What lines in the data below mention the string "https"? Copy them out.

━━━ Data to examine

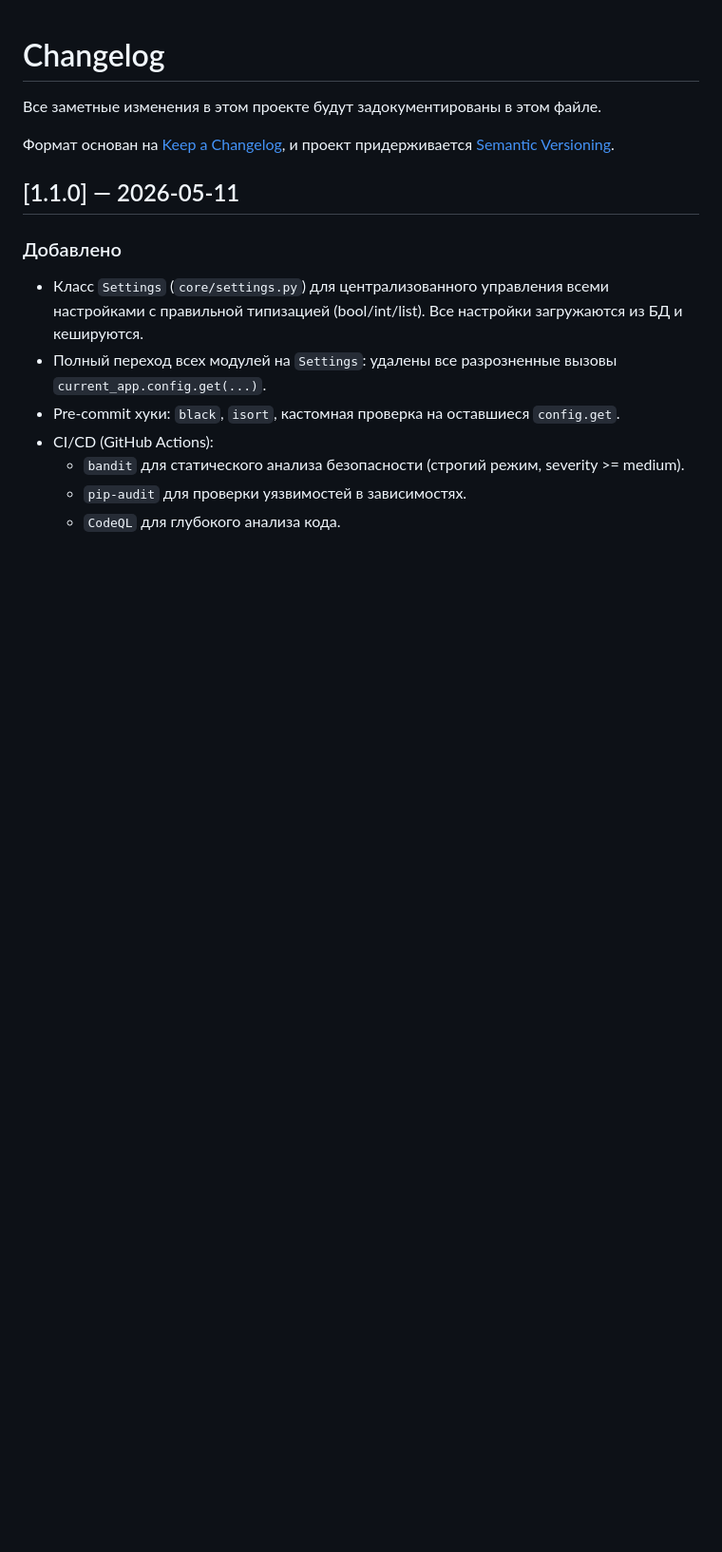
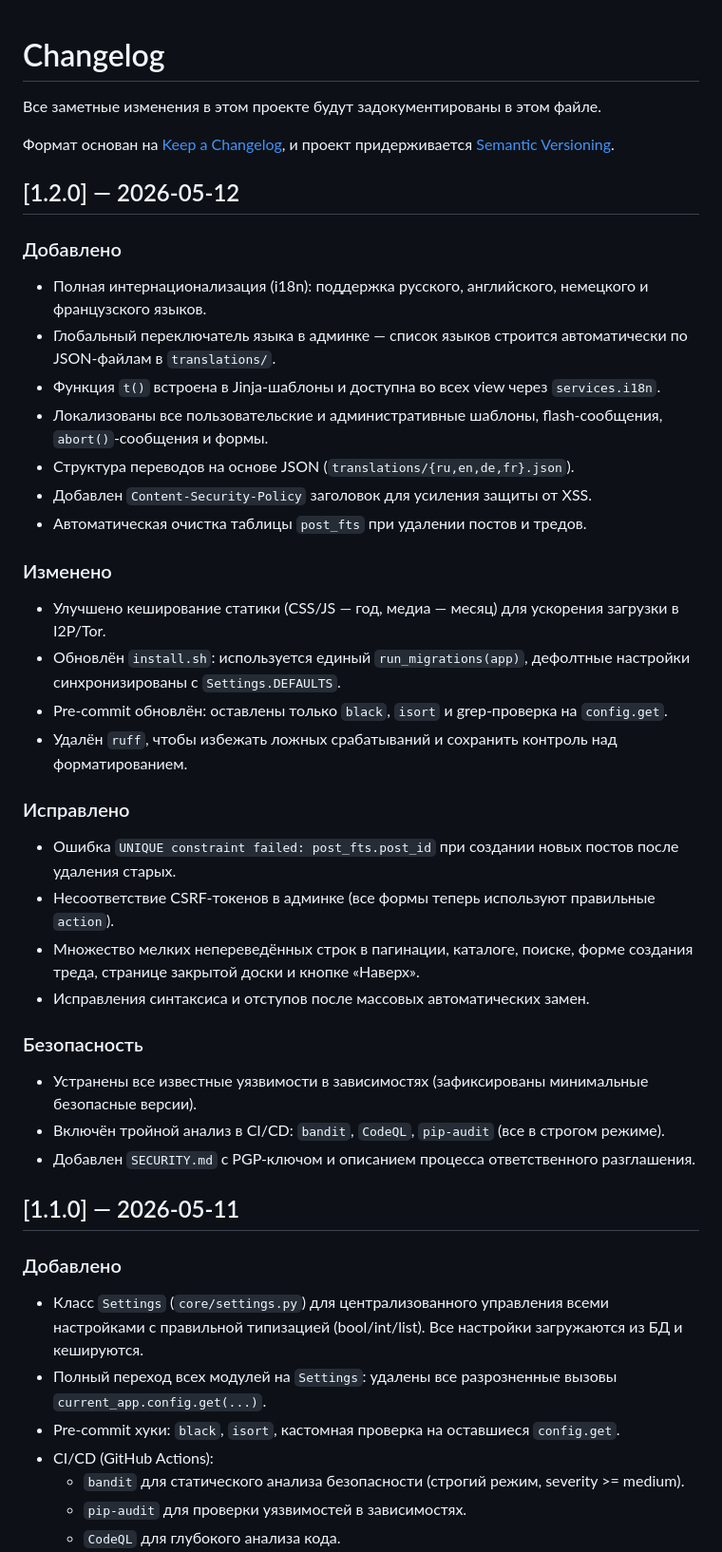
Before and after one commit to yogannnn/deepchan, a Markdown page: CHANGELOG.md, the part around the change. Shown at 95% size. Rendered like a GitHub page; blank space fills up the shorter version.

Commit message:
Add CHANGELOG for v1.2.0

```diff
--- a/CHANGELOG.md
+++ b/CHANGELOG.md
@@ -4,6 +4,35 @@
 
 Формат основан на [Keep a Changelog](https://keepachangelog.com/en/1.0.0/),
 и проект придерживается [Semantic Versioning](https://semver.org/spec/v2.0.0.html).
+
+
+## [1.2.0] — 2026-05-12
+
+### Добавлено
+- Полная интернационализация (i18n): поддержка русского, английского, немецкого и французского языков.
+- Глобальный переключатель языка в админке — список языков строится автоматически по JSON-файлам в `translations/`.
+- Функция `t()` встроена в Jinja-шаблоны и доступна во всех view через `services.i18n`.
+- Локализованы все пользовательские и административные шаблоны, flash-сообщения, `abort()`-сообщения и формы.
+- Структура переводов на основе JSON (`translations/{ru,en,de,fr}.json`).
+- Добавлен `Content-Security-Policy` заголовок для усиления защиты от XSS.
+- Автоматическая очистка таблицы `post_fts` при удалении постов и тредов.
+
+### Изменено
+- Улучшено кеширование статики (CSS/JS — год, медиа — месяц) для ускорения загрузки в I2P/Tor.
+- Обновлён `install.sh`: используется единый `run_migrations(app)`, дефолтные настройки синхронизированы с `Settings.DEFAULTS`.
+- Pre-commit обновлён: оставлены только `black`, `isort` и grep-проверка на `config.get`.
+- Удалён `ruff`, чтобы избежать ложных срабатываний и сохранить контроль над форматированием.
+
+### Исправлено
+- Ошибка `UNIQUE constraint failed: post_fts.post_id` при создании новых постов после удаления старых.
+- Несоответствие CSRF-токенов в админке (все формы теперь используют правильные `action`).
+- Множество мелких непереведённых строк в пагинации, каталоге, поиске, форме создания треда, странице закрытой доски и кнопке «Наверх».
+- Исправления синтаксиса и отступов после массовых автоматических замен.
+
+### Безопасность
+- Устранены все известные уязвимости в зависимостях (зафиксированы минимальные безопасные версии).
+- Включён тройной анализ в CI/CD: `bandit`, `CodeQL`, `pip-audit` (все в строгом режиме).
+- Добавлен `SECURITY.md` с PGP-ключом и описанием процесса ответственного разглашения.
 
 ## [1.1.0] — 2026-05-11
 
```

━━━━━━

• _Response to the task_
 Формат основан на [Keep a Changelog](https://keepachangelog.com/en/1.0.0/),
 и проект придерживается [Semantic Versioning](https://semver.org/spec/v2.0.0.html).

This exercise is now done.